What is particularly compelling from a research point of view is the idea of the endless opportunities that can exist within one digital space. This is where things get exciting, and where I see the concept of what I call the ‘dataverse’ coming in.

What is the dataverse?
The dataverse is a concept that’s useful to an industry emerging stronger and ever more digital post-pandemic, and one that forges deeper links between all parties working on a project. What we create as researchers is something major business decisions often hinge on, but we’re all guilty of letting powerful data exist and be shared through a wide range of different platforms and systems on each project. I counted up to 15 used on one project I’ve worked on.

Excel and PowerPoint are very useful tools, but rather than a series of static documents, what the industry needs is an enabler to make the data created as useful as possible. The dataverse concept should be about creating usable data on an ongoing basis – together with past data – that can be continually enriched by other sources, such as customer relationship management (CRM) systems. Crucially it should also be actionable from within one data universe.

A range of platforms exist, but how about one, seamless, customer-centric journey from start to finish with no need to download or exit at any stage – even when sharing with others?

Can data be the next NFT?
Going even further, imagine a world where market research lives in digital wallets in the same way non-fungible tokens (NFTs) live within virtual wallets.

Data NFTs can represent the copyright (or exclusive license against copyright) for a data asset on the blockchain.

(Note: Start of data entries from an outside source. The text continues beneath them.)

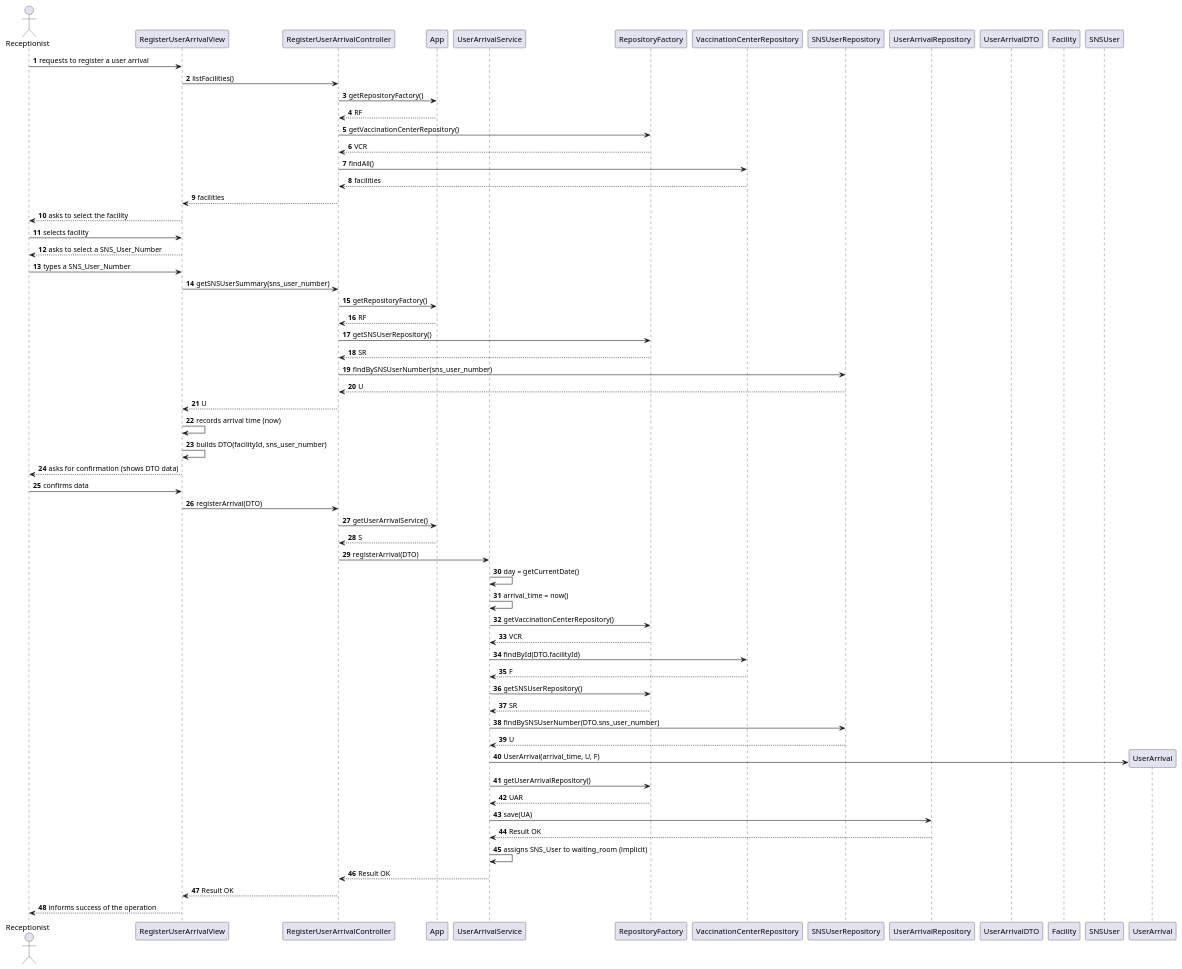
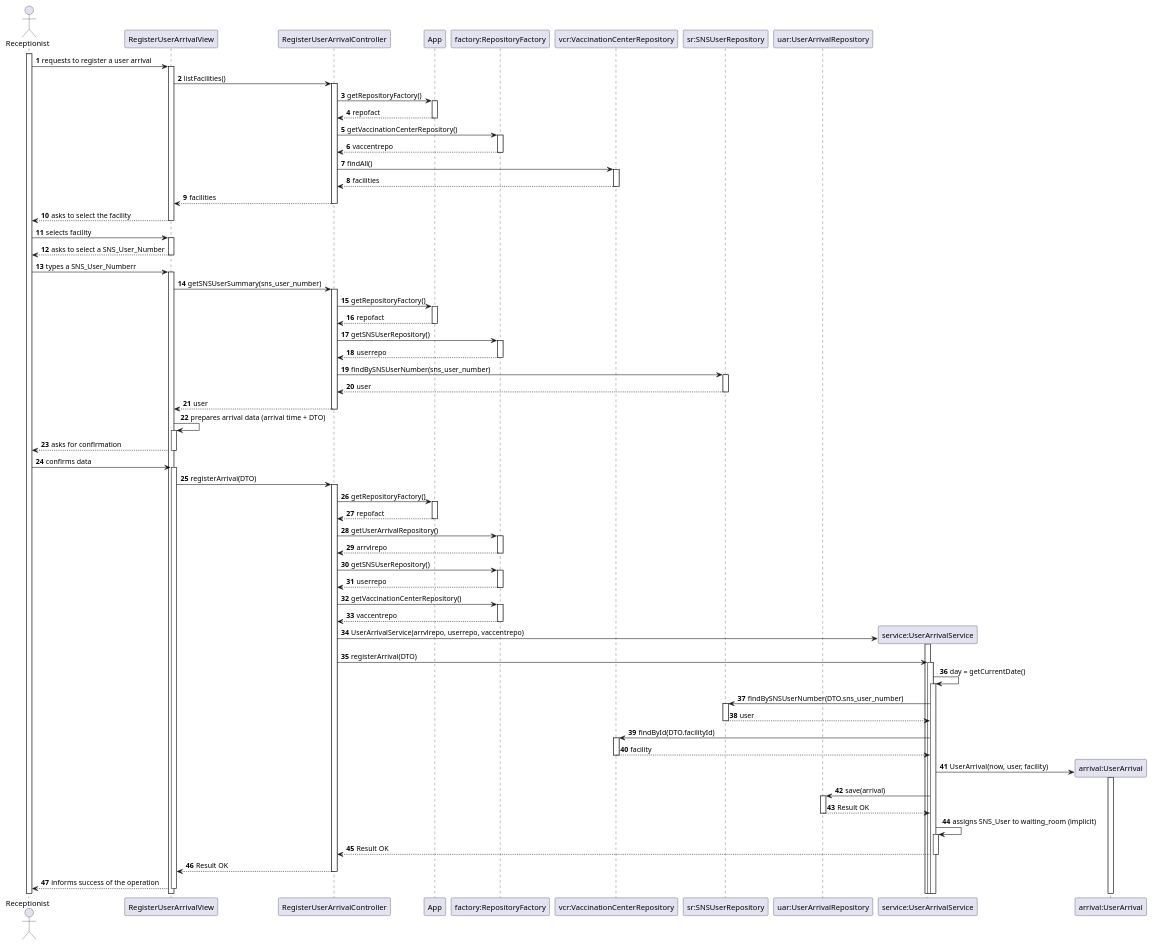
One commit to Parafita123/leti-esoft-25-26-B1 changed the diagram in docs/system-documentation/US22/puml/US22-SD.puml. Above: the diagram before and after it, drawn with PlantUML. The commit also changed 250 other files, not shown here.

Commit message:
US13 corrigida, criação do serviço na app e DTO usado na listagem de objetos, criaçao do diretorio de testes.

```diff
--- a/docs/system-documentation/US22/puml/US22-SD.puml
+++ b/docs/system-documentation/US22/puml/US22-SD.puml
@@ -1,86 +1,86 @@
 @startuml
-
+'https://plantuml.com/sequence-diagram
+autoactivate on
 autonumber
-actor Receptionist as R
-
-participant RegisterUserArrivalView as V
-participant RegisterUserArrivalController as C
-participant App as A
-participant UserArrivalService as S
-
-participant "RepositoryFactory" as RF
-participant "VaccinationCenterRepository" as VCR
-participant "SNSUserRepository" as SR
-participant "UserArrivalRepository" as UAR
-
-participant "UserArrivalDTO" as DTO
-participant "Facility" as F
-participant "SNSUser" as U
-participant "UserArrival" as UA
 
 
-R -> V: requests to register a user arrival
-V -> C: listFacilities()
-C -> A: getRepositoryFactory()
-A --> C: RF
-C -> RF: getVaccinationCenterRepository()
-RF --> C: VCR
-C -> VCR: findAll()
-VCR --> C: facilities
-C --> V: facilities
+actor Receptionist as recep
+participant RegisterUserArrivalView as View
+participant RegisterUserArrivalController as controller
+participant App as app
 
-V --> R: asks to select the facility
-R -> V: selects facility
+activate recep
+
+participant "factory:RepositoryFactory" as repofact
+participant "vcr:VaccinationCenterRepository" as vaccentrepo
+participant "sr:SNSUserRepository" as userrepo
+participant "uar:UserArrivalRepository" as arrvlrepo
+
+participant "service:UserArrivalService" as service
+participant "arrival:UserArrival" as arrival
 
 
-V --> R:  asks to select a SNS_User_Number
-R -> V: types a SNS_User_Number
+recep -> View: requests to register a user arrival
 
-V -> C: getSNSUserSummary(sns_user_number)
-C -> A: getRepositoryFactory()
-A --> C: RF
-C -> RF: getSNSUserRepository()
-RF --> C: SR
-C -> SR: findBySNSUserNumber(sns_user_number)
-SR --> C: U
-C --> V: U
+View -> controller: listFacilities()
+controller -> app: getRepositoryFactory()
+app --> controller: repofact
+controller -> repofact: getVaccinationCenterRepository()
+repofact --> controller: vaccentrepo
+controller -> vaccentrepo: findAll()
+vaccentrepo --> controller: facilities
+controller --> View: facilities
 
-V -> V: records arrival time (now)
+View --> recep: asks to select the facility
+recep -> View: selects facility
 
-V -> V: builds DTO(facilityId, sns_user_number)
-V --> R: asks for confirmation (shows DTO data)
-R -> V: confirms data
+View --> recep: asks to select a SNS_User_Number
+recep -> View:  types a SNS_User_Numberr
 
+View -> controller: getSNSUserSummary(sns_user_number)
+controller -> app: getRepositoryFactory()
+app --> controller: repofact
+controller -> repofact: getSNSUserRepository()
+repofact --> controller: userrepo
+controller -> userrepo: findBySNSUserNumber(sns_user_number)
+userrepo --> controller: user
+controller --> View: user
 
-V -> C: registerArrival(DTO)
-C -> A: getUserArrivalService()
-A --> C: S
-C -> S: registerArrival(DTO)
+View -> View: prepares arrival data (arrival time + DTO)
+View --> recep: asks for confirmation
+recep -> View: confirms data
 
-S -> S: day = getCurrentDate()
-S -> S: arrival_time = now()
+View -> controller: registerArrival(DTO)
 
-S -> RF: getVaccinationCenterRepository()
-RF --> S: VCR
-S -> VCR: findById(DTO.facilityId)
-VCR --> S: F
+controller -> app: getRepositoryFactory()
+app --> controller: repofact
+controller -> repofact: getUserArrivalRepository()
+repofact --> controller: arrvlrepo
+controller -> repofact: getSNSUserRepository()
+repofact --> controller: userrepo
+controller -> repofact: getVaccinationCenterRepository()
+repofact --> controller: vaccentrepo
 
-S -> RF: getSNSUserRepository()
-RF --> S: SR
-S -> SR: findBySNSUserNumber(DTO.sns_user_number)
-SR --> S: U
+create service
+controller -> service: UserArrivalService(arrvlrepo, userrepo, vaccentrepo)
 
-create UA
-S -> UA: UserArrival(arrival_time, U, F)
+controller -> service: registerArrival(DTO)
 
-S -> RF: getUserArrivalRepository()
-RF --> S: UAR
-S -> UAR: save(UA)
-UAR --> S: Result OK
+service -> service: day = getCurrentDate()
+service -> userrepo: findBySNSUserNumber(DTO.sns_user_number)
+userrepo --> service: user
+service -> vaccentrepo: findById(DTO.facilityId)
+vaccentrepo --> service: facility
 
-S -> S: assigns SNS_User to waiting_room (implicit)
-S --> C: Result OK
-C --> V: Result OK
-V --> R: informs success of the operation
+create arrival
+service -> arrival: UserArrival(now, user, facility)
+
+service -> arrvlrepo: save(arrival)
+arrvlrepo --> service: Result OK
+
+service -> service: assigns SNS_User to waiting_room (implicit)
+service --> controller: Result OK
+controller --> View: Result OK
+View --> recep: informs success of the operation
 
 @enduml
```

NFTs could be used to track, manage and sell our data to the highest bidder. They can essentially have an ongoing royalty on resell making it possible to share, trade and track any digital asset. When it comes to data as an NFT, you are able to take advantage of the wider NFT ecosystem and all of the possibilities that come along with it.

The democratisation of data
Ownership is an interesting debate within the metaverse concept. The question arises – who retains control of brand and assets within the virtual world?

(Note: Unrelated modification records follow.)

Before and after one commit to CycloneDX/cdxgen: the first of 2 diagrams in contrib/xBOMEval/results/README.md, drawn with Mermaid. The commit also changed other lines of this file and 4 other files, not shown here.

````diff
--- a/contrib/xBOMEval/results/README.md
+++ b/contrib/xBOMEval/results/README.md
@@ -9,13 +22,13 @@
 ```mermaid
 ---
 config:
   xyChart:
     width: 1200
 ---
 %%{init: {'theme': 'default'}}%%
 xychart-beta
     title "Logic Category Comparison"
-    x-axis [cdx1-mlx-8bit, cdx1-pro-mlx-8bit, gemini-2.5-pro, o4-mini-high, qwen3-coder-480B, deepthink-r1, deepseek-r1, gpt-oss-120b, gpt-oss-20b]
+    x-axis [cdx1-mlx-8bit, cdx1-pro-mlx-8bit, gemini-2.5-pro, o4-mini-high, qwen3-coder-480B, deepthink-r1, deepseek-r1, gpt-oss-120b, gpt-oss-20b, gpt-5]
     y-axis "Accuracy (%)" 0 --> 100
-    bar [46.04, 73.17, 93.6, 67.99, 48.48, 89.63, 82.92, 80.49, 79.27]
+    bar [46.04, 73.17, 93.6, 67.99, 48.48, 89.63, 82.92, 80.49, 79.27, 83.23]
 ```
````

Democratisation of data is a theme for this year – a dataverse will only enable useful access for all. With a digitally fully-connected approach, we should open the door for more collaboration and more of a pivotal role for market research. And by collaboration, I mean different researchers and analysts potentially working together on a project – whether on parts or as a whole.

The key here is that this isn’t a concept to be closely guarded – it’s something I see we can all participate in. Research technology isn’t a new concept, but it’s one that hasn’t been fully exploited.

The dataverse offers us the opportunity to create simplicity through bringing everything together and creating a seamless experience that saves time, adds quality and reduces margin of error. The impact of the metaverse will unfold gradually over the next few years. In this metaworld, how far can we push the idea of the dataverse

Lewis Reeves is founder and chief executive at Walr